Many individuals with Autism are visual thinkers. Dr Temple Grandin is an American doctor of animal science, a professor at Colorado State University, a best-selling author, an autistic activist, a consultant to the livestock industry on animal behavior, and an engineer. She is also Autistic. http://en.wikipedia.org/wiki/Temple_Grandin Dr Grandin has written a book entitled, “Thinking in Pictures” which explains the way she thinks. Dr Grandin says:
“My mind is similar to an Internet search engine that searches for photographs. I use language to narrate the photo-realistic pictures that pop up in my imagination. When I design equipment for the cattle industry, I can test run it in my imagination similar to a virtual reality computer program.” http://www.grandin.com/inc/visual.thinking.mind.autistic.person.html
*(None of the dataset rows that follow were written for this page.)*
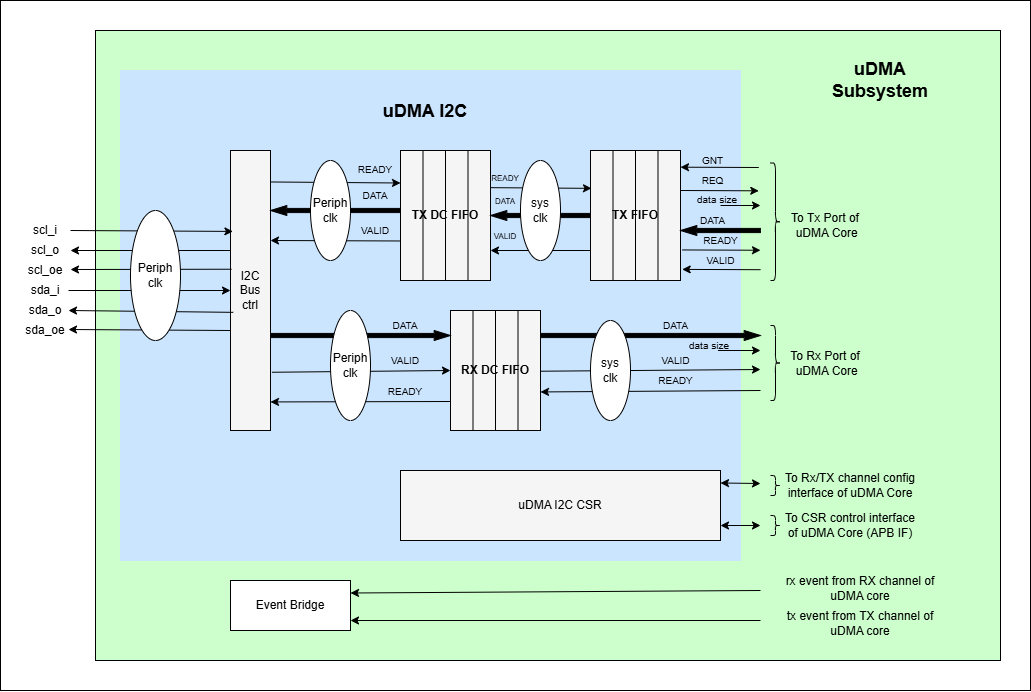
openhwgroup/core-v-mcu keeps this draw.io diagram as docs/doc-src/ip-blocks/udma_i2c_block_diagram.png. Above is the earlier version. Source tidied: cells renumbered, new cells last; positions are measured from the earlier drawing's top-left corner, leaving out a move shared by most shapes.
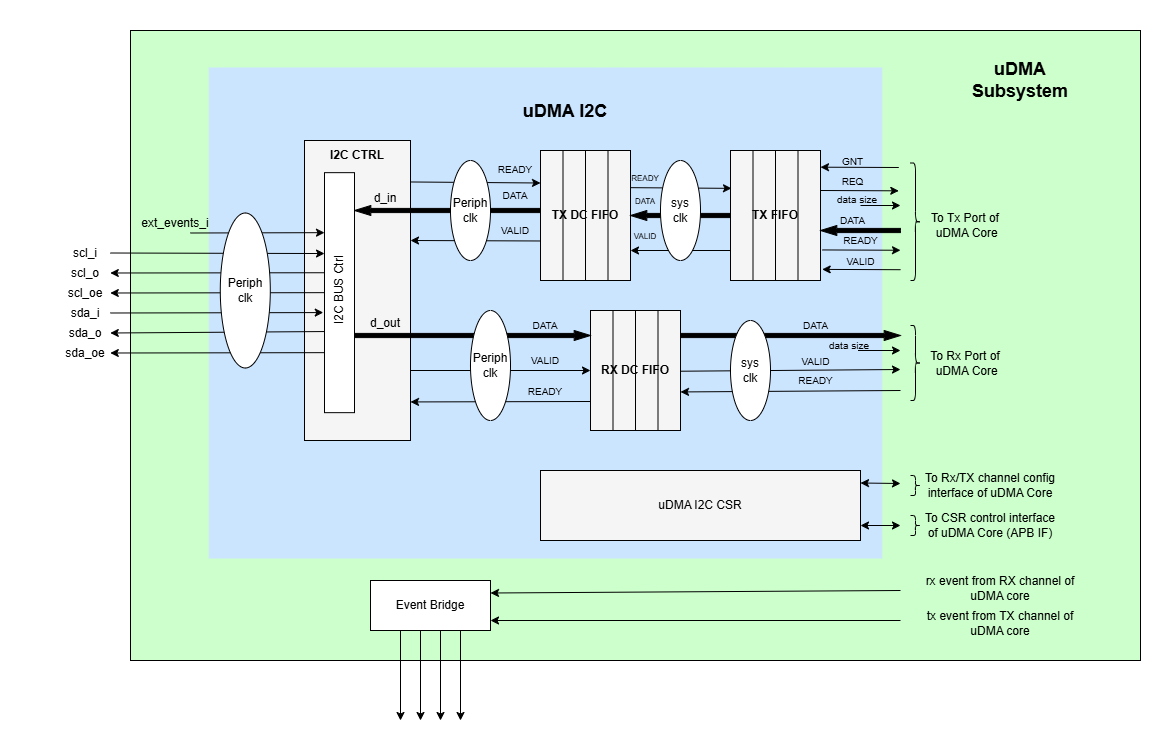
The same diagram one commit later.

Commit message:
Update block diagram and description

The edit, as a diff of the source:
```diff
@@ -2,67 +2,53 @@
   <root>
     <mxCell id="0" />
     <mxCell id="1" parent="0" />
-    <mxCell id="2" style="rounded=0;whiteSpace=wrap;html=1;" parent="1" vertex="1">
-      <mxGeometry width="1030" height="690" as="geometry" />
+    <mxCell id="2" style="rounded=0;whiteSpace=wrap;html=1;strokeColor=#FFFFFF;" parent="1" vertex="1">
+      <mxGeometry x="-140" width="1170" height="690" as="geometry" />
     </mxCell>
     <mxCell id="3" style="rounded=0;whiteSpace=wrap;html=1;fillColor=#CCFFCC;" parent="1" vertex="1">
-      <mxGeometry x="95" y="30" width="905" height="630" as="geometry" />
+      <mxGeometry x="-10" y="30" width="1010" height="630" as="geometry" />
     </mxCell>
     <mxCell id="4" style="rounded=0;whiteSpace=wrap;html=1;fillColor=#CCE5FF;strokeColor=#CCE5FF;" parent="1" vertex="1">
-      <mxGeometry x="120" y="70" width="620" height="490" as="geometry" />
+      <mxGeometry x="68.8" y="67.5" width="672.5" height="490" as="geometry" />
     </mxCell>
-    <mxCell id="5" value="I2C&lt;div&gt;Bus&lt;/div&gt;&lt;div&gt;ctrl&lt;/div&gt;" style="rounded=0;whiteSpace=wrap;html=1;fillColor=#F5F5F5;" parent="1" vertex="1">
-      <mxGeometry x="230" y="150" width="40" height="280" as="geometry" />
+    <mxCell id="5" style="rounded=0;whiteSpace=wrap;html=1;fillColor=#F5F5F5;" parent="1" vertex="1">
+      <mxGeometry x="164" y="140" width="106" height="300" as="geometry" />
     </mxCell>
-    <mxCell id="6" style="endArrow=classic;html=1;rounded=0;" parent="1" edge="1">
-      <mxGeometry relative="1" as="geometry">
-        <mxPoint x="230" y="250" as="sourcePoint" />
-        <mxPoint x="70" y="250" as="targetPoint" />
-      </mxGeometry>
+    <mxCell id="6" style="endArrow=classic;html=1;rounded=0;entryX=1;entryY=0.5;entryDx=0;entryDy=0;exitX=-0.017;exitY=0.417;exitDx=0;exitDy=0;exitPerimeter=0;" parent="1" edge="1" source="98" target="13">
+      <mxGeometry relative="1" as="geometry" />
     </mxCell>
-    <mxCell id="7" style="endArrow=classic;html=1;rounded=0;exitX=0.025;exitY=0.424;exitDx=0;exitDy=0;exitPerimeter=0;" parent="1" edge="1" source="5">
-      <mxGeometry relative="1" as="geometry">
-        <mxPoint x="70" y="269" as="targetPoint" />
-      </mxGeometry>
+    <mxCell id="7" style="endArrow=classic;html=1;rounded=0;entryX=1;entryY=0.5;entryDx=0;entryDy=0;exitX=0;exitY=0.5;exitDx=0;exitDy=0;" parent="1" edge="1" source="98" target="14">
+      <mxGeometry relative="1" as="geometry" />
     </mxCell>
-    <mxCell id="8" style="endArrow=classic;html=1;rounded=0;entryX=0.06;entryY=0.289;entryDx=0;entryDy=0;entryPerimeter=0;" parent="1" edge="1" target="5">
-      <mxGeometry relative="1" as="geometry">
-        <mxPoint x="70" y="230" as="sourcePoint" />
-      </mxGeometry>
+    <mxCell id="8" style="endArrow=classic;html=1;rounded=0;exitX=1;exitY=0.5;exitDx=0;exitDy=0;entryX=0.001;entryY=0.337;entryDx=0;entryDy=0;entryPerimeter=0;" parent="1" edge="1" source="12" target="98">
+      <mxGeometry relative="1" as="geometry" />
     </mxCell>
-    <mxCell id="9" style="endArrow=classic;html=1;rounded=0;exitX=0.07;exitY=0.578;exitDx=0;exitDy=0;exitPerimeter=0;" parent="1" edge="1" source="5">
-      <mxGeometry relative="1" as="geometry">
-        <mxPoint x="68" y="310" as="targetPoint" />
-      </mxGeometry>
+    <mxCell id="9" style="endArrow=classic;html=1;rounded=0;entryX=1;entryY=0.5;entryDx=0;entryDy=0;exitX=0.042;exitY=0.662;exitDx=0;exitDy=0;exitPerimeter=0;" parent="1" edge="1" source="98" target="16">
+      <mxGeometry relative="1" as="geometry" />
     </mxCell>
-    <mxCell id="10" style="endArrow=classic;html=1;rounded=0;" parent="1" edge="1">
-      <mxGeometry relative="1" as="geometry">
-        <mxPoint x="230" y="330" as="sourcePoint" />
-        <mxPoint x="68" y="329" as="targetPoint" />
-      </mxGeometry>
+    <mxCell id="10" style="endArrow=classic;html=1;rounded=0;entryX=1;entryY=0.5;entryDx=0;entryDy=0;exitX=0;exitY=0.75;exitDx=0;exitDy=0;" parent="1" edge="1" source="98" target="17">
+      <mxGeometry relative="1" as="geometry" />
     </mxCell>
-    <mxCell id="11" style="endArrow=classic;html=1;rounded=0;entryX=0;entryY=0.5;entryDx=0;entryDy=0;" parent="1" edge="1" target="5">
-      <mxGeometry relative="1" as="geometry">
-        <mxPoint x="68" y="290" as="sourcePoint" />
-      </mxGeometry>
+    <mxCell id="11" style="endArrow=classic;html=1;rounded=0;exitX=1;exitY=0.5;exitDx=0;exitDy=0;entryX=-0.041;entryY=0.583;entryDx=0;entryDy=0;entryPerimeter=0;" parent="1" edge="1" source="15" target="98">
+      <mxGeometry relative="1" as="geometry" />
     </mxCell>
     <mxCell id="12" value="scl_i" style="text;html=1;align=center;verticalAlign=middle;whiteSpace=wrap;rounded=0;" parent="1" vertex="1">
-      <mxGeometry x="20" y="220" width="50" height="20" as="geometry" />
+      <mxGeometry x="-80.2" y="242.5" width="50" height="20" as="geometry" />
     </mxCell>
     <mxCell id="13" value="scl_o" style="text;html=1;align=center;verticalAlign=middle;whiteSpace=wrap;rounded=0;" parent="1" vertex="1">
-      <mxGeometry x="20" y="240" width="50" height="20" as="geometry" />
+      <mxGeometry x="-80.2" y="262.5" width="50" height="20" as="geometry" />
     </mxCell>
     <mxCell id="14" value="scl_oe" style="text;html=1;align=center;verticalAlign=middle;whiteSpace=wrap;rounded=0;" parent="1" vertex="1">
-      <mxGeometry x="20" y="260" width="50" height="20" as="geometry" />
+      <mxGeometry x="-80.2" y="282.5" width="50" height="20" as="geometry" />
     </mxCell>
     <mxCell id="15" value="sda_i" style="text;html=1;align=center;verticalAlign=middle;whiteSpace=wrap;rounded=0;" parent="1" vertex="1">
-      <mxGeometry x="20" y="280" width="50" height="20" as="geometry" />
+      <mxGeometry x="-80.2" y="302.5" width="50" height="20" as="geometry" />
     </mxCell>
     <mxCell id="16" value="sda_o" style="text;html=1;align=center;verticalAlign=middle;whiteSpace=wrap;rounded=0;" parent="1" vertex="1">
-      <mxGeometry x="20" y="300" width="50" height="20" as="geometry" />
+      <mxGeometry x="-80.2" y="322.5" width="50" height="20" as="geometry" />
     </mxCell>
     <mxCell id="17" value="sda_oe" style="text;html=1;align=center;verticalAlign=middle;whiteSpace=wrap;rounded=0;" parent="1" vertex="1">
-      <mxGeometry x="20" y="320" width="50" height="20" as="geometry" />
+      <mxGeometry x="-80.2" y="342.5" width="50" height="20" as="geometry" />
     </mxCell>
     <mxCell id="18" value="&lt;b&gt;TX DC FIFO&lt;/b&gt;" style="rounded=0;whiteSpace=wrap;html=1;fillColor=#F5F5F5;" parent="1" vertex="1">
       <mxGeometry x="400" y="150" width="90" height="130" as="geometry" />
@@ -194,7 +180,7 @@
       <mxGeometry x="490" y="230" width="30" height="10" as="geometry" />
     </mxCell>
     <mxCell id="53" style="html=1;shadow=0;dashed=0;align=center;verticalAlign=middle;shape=mxgraph.arrows2.arrow;dy=0.58;dx=16.33;notch=0;direction=west;fillColor=#000000;" parent="1" vertex="1">
-      <mxGeometry x="270" y="205" width="130" height="10" as="geometry" />
+      <mxGeometry x="214" y="205" width="186" height="10" as="geometry" />
     </mxCell>
     <mxCell id="54" style="endArrow=classic;html=1;rounded=0;entryX=1.019;entryY=0.139;entryDx=0;entryDy=0;entryPerimeter=0;exitX=0.004;exitY=0.696;exitDx=0;exitDy=0;exitPerimeter=0;" parent="1" edge="1" source="18">
       <mxGeometry relative="1" as="geometry">
@@ -237,13 +223,15 @@
       <mxGeometry x="590" y="320" width="40" height="100" as="geometry" />
     </mxCell>
     <mxCell id="64" style="html=1;shadow=0;dashed=0;align=center;verticalAlign=middle;shape=mxgraph.arrows2.arrow;dy=0.58;dx=16.33;notch=0;direction=east;fillColor=#000000;" parent="1" vertex="1">
-      <mxGeometry x="270" y="330" width="180" height="10" as="geometry" />
+      <mxGeometry x="210" y="330" width="240" height="10" as="geometry" />
     </mxCell>
     <mxCell id="65" value="Periph&lt;div&gt;clk&lt;/div&gt;" style="ellipse;whiteSpace=wrap;html=1;" parent="1" vertex="1">
       <mxGeometry x="310" y="160" width="40" height="100" as="geometry" />
     </mxCell>
-    <mxCell id="66" style="endArrow=classic;html=1;rounded=0;exitX=1.036;exitY=0.792;exitDx=0;exitDy=0;entryX=0;entryY=0.5;entryDx=0;entryDy=0;exitPerimeter=0;" parent="1" edge="1" source="5" target="22">
-      <mxGeometry relative="1" as="geometry" />
+    <mxCell id="66" style="endArrow=classic;html=1;rounded=0;entryX=0;entryY=0.5;entryDx=0;entryDy=0;" parent="1" edge="1" target="22">
+      <mxGeometry relative="1" as="geometry">
+        <mxPoint x="270" y="370" as="sourcePoint" />
+      </mxGeometry>
     </mxCell>
     <mxCell id="67" style="endArrow=classic;html=1;rounded=0;entryX=1.019;entryY=0.139;entryDx=0;entryDy=0;entryPerimeter=0;" parent="1" edge="1">
       <mxGeometry relative="1" as="geometry">
@@ -263,9 +251,6 @@
     <mxCell id="71" value="&lt;font style=&quot;font-size: 10px;&quot;&gt;READY&lt;/font&gt;" style="text;html=1;align=center;verticalAlign=middle;whiteSpace=wrap;rounded=0;" parent="1" vertex="1">
       <mxGeometry x="390" y="380" width="30" height="22.2" as="geometry" />
     </mxCell>
-    <mxCell id="72" value="Periph&lt;div&gt;clk&lt;/div&gt;" style="ellipse;whiteSpace=wrap;html=1;" parent="1" vertex="1">
-      <mxGeometry x="130" y="210" width="50" height="130" as="geometry" />
-    </mxCell>
     <mxCell id="73" value="uDMA I2C CSR" style="rounded=0;whiteSpace=wrap;html=1;fillColor=#F5F5F5;" parent="1" vertex="1">
       <mxGeometry x="400" y="470" width="320" height="70" as="geometry" />
     </mxCell>
@@ -331,5 +316,57 @@
     <mxCell id="90" value="&lt;b&gt;&lt;font style=&quot;font-size: 18px;&quot;&gt;uDMA Subsystem&lt;/font&gt;&lt;/b&gt;" style="text;html=1;align=center;verticalAlign=middle;whiteSpace=wrap;rounded=0;" parent="1" vertex="1">
       <mxGeometry x="810" y="50" width="140" height="60" as="geometry" />
     </mxCell>
+    <mxCell id="91" style="edgeStyle=orthogonalEdgeStyle;rounded=0;orthogonalLoop=1;jettySize=auto;html=1;exitX=0.5;exitY=1;exitDx=0;exitDy=0;" parent="1" edge="1" source="17" target="17">
+      <mxGeometry relative="1" as="geometry" />
+    </mxCell>
+    <mxCell id="92" style="endArrow=classic;html=1;rounded=0;exitX=0.25;exitY=1;exitDx=0;exitDy=0;" parent="1" edge="1" source="84">
+      <mxGeometry relative="1" as="geometry">
+        <mxPoint x="260" y="720" as="targetPoint" />
+      </mxGeometry>
+    </mxCell>
+    <mxCell id="93" style="endArrow=classic;html=1;rounded=0;exitX=0.25;exitY=1;exitDx=0;exitDy=0;" parent="1" edge="1">
+      <mxGeometry relative="1" as="geometry">
+        <mxPoint x="280" y="630" as="sourcePoint" />
+        <mxPoint x="280" y="720" as="targetPoint" />
+      </mxGeometry>
+    </mxCell>
+    <mxCell id="94" style="endArrow=classic;html=1;rounded=0;exitX=0.25;exitY=1;exitDx=0;exitDy=0;" parent="1" edge="1">
+      <mxGeometry relative="1" as="geometry">
+        <mxPoint x="300" y="630" as="sourcePoint" />
+        <mxPoint x="300" y="720" as="targetPoint" />
+      </mxGeometry>
+    </mxCell>
+    <mxCell id="95" style="endArrow=classic;html=1;rounded=0;exitX=0.25;exitY=1;exitDx=0;exitDy=0;" parent="1" edge="1">
+      <mxGeometry relative="1" as="geometry">
+        <mxPoint x="320" y="630" as="sourcePoint" />
+        <mxPoint x="320" y="720" as="targetPoint" />
+      </mxGeometry>
+    </mxCell>
+    <mxCell id="96" style="endArrow=classic;html=1;rounded=0;entryX=0;entryY=0.25;entryDx=0;entryDy=0;" parent="1" edge="1" target="98">
+      <mxGeometry relative="1" as="geometry">
+        <mxPoint x="49.8" y="232.5" as="sourcePoint" />
+      </mxGeometry>
+    </mxCell>
+    <mxCell id="72" value="Periph&lt;div&gt;clk&lt;/div&gt;" style="ellipse;whiteSpace=wrap;html=1;" parent="1" vertex="1">
+      <mxGeometry x="79.8" y="212.5" width="50" height="155" as="geometry" />
+    </mxCell>
+    <mxCell id="97" value="ext_events_i" style="text;html=1;align=center;verticalAlign=middle;whiteSpace=wrap;rounded=0;" parent="1" vertex="1">
+      <mxGeometry x="9.8" y="212.5" width="50" height="20" as="geometry" />
+    </mxCell>
+    <mxCell id="98" style="rounded=0;whiteSpace=wrap;html=1;" parent="1" vertex="1">
+      <mxGeometry x="184" y="172.2" width="30" height="240" as="geometry" />
+    </mxCell>
+    <mxCell id="99" value="&lt;b&gt;I2C CTRL&lt;/b&gt;" style="text;html=1;align=center;verticalAlign=middle;whiteSpace=wrap;rounded=0;" parent="1" vertex="1">
+      <mxGeometry x="187" y="140" width="60" height="30" as="geometry" />
+    </mxCell>
+    <mxCell id="100" value="I2C BUS Ctrl" style="text;html=1;align=center;verticalAlign=middle;whiteSpace=wrap;rounded=0;rotation=270;" parent="1" vertex="1">
+      <mxGeometry x="149" y="275" width="100" height="30" as="geometry" />
+    </mxCell>
+    <mxCell id="101" value="d_in" style="text;html=1;align=center;verticalAlign=middle;whiteSpace=wrap;rounded=0;" parent="1" vertex="1">
+      <mxGeometry x="230" y="190" width="30" height="15" as="geometry" />
+    </mxCell>
+    <mxCell id="102" value="d_out" style="text;html=1;align=center;verticalAlign=middle;whiteSpace=wrap;rounded=0;" parent="1" vertex="1">
+      <mxGeometry x="230" y="315" width="30" height="15" as="geometry" />
+    </mxCell>
   </root>
 </mxGraphModel>
```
I’m sure that many of us can relate to the concept of visual thinking as many of us may have a preference for learning in a visual way. For children with Autism, understanding this visual way of thinking is important to teaching all kinds of skills.
When James was under 4, he required lots of routine. We would take pictures of the different steps in the day (eg getting dressed, eating breakfast, brushing teeth etc) and create a visual support. Now with iPads there are apps such as ChoiceWorks which make this process so quick and simple. https://itunes.apple.com/au/app/choiceworks/id486210964?mt=8 Even just 5 years ago I had to resort to laminated pictures and Velcro to create visual supports and routines. Using these visual supports reduced his anxiety about many things. We could use the routines to prepare him for changes and it provided support for him when he was unable to talk (James didn’t talk until the age of 4). These days we use visual supports to help him get organised (checklist of things required) and for schedules.
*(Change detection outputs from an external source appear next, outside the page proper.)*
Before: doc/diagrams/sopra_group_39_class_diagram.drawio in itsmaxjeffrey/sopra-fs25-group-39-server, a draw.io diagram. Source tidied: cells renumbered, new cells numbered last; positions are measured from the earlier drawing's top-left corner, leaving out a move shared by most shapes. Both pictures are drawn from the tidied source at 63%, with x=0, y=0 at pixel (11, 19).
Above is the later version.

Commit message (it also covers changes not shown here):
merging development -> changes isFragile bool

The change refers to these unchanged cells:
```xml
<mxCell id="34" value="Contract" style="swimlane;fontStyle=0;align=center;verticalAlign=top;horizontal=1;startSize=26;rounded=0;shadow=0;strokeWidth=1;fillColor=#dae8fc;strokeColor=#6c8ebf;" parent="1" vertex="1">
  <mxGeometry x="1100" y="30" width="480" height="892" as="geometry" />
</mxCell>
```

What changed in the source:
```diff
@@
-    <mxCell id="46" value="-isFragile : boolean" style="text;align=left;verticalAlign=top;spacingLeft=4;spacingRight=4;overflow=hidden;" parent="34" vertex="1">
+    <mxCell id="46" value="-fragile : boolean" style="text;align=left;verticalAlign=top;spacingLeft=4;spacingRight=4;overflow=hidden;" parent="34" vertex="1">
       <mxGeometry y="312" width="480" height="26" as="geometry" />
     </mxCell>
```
Social Stories are another visual strategy recommended for use in individuals with Autism. Carol Gray coined this term and has written a lot on the subject. http://www.thegraycenter.org/social-stories You can use a social story for any purpose – to teach something new, to address a behaviour, to help establish a routine. Social stories can just be quickly sketched into a book or more formalised with pictures and text. Again, this strategy appeals to visual thinkers.
Using visual schedules for routines, self regulation (wait cards, break cards), flow charts, photographs, and even just sketching stick figures to reinforce a behaviour or concept can be really effective in reducing anxiety and increasing engagement for individuals with autism. If there is a way to present something visually – do it!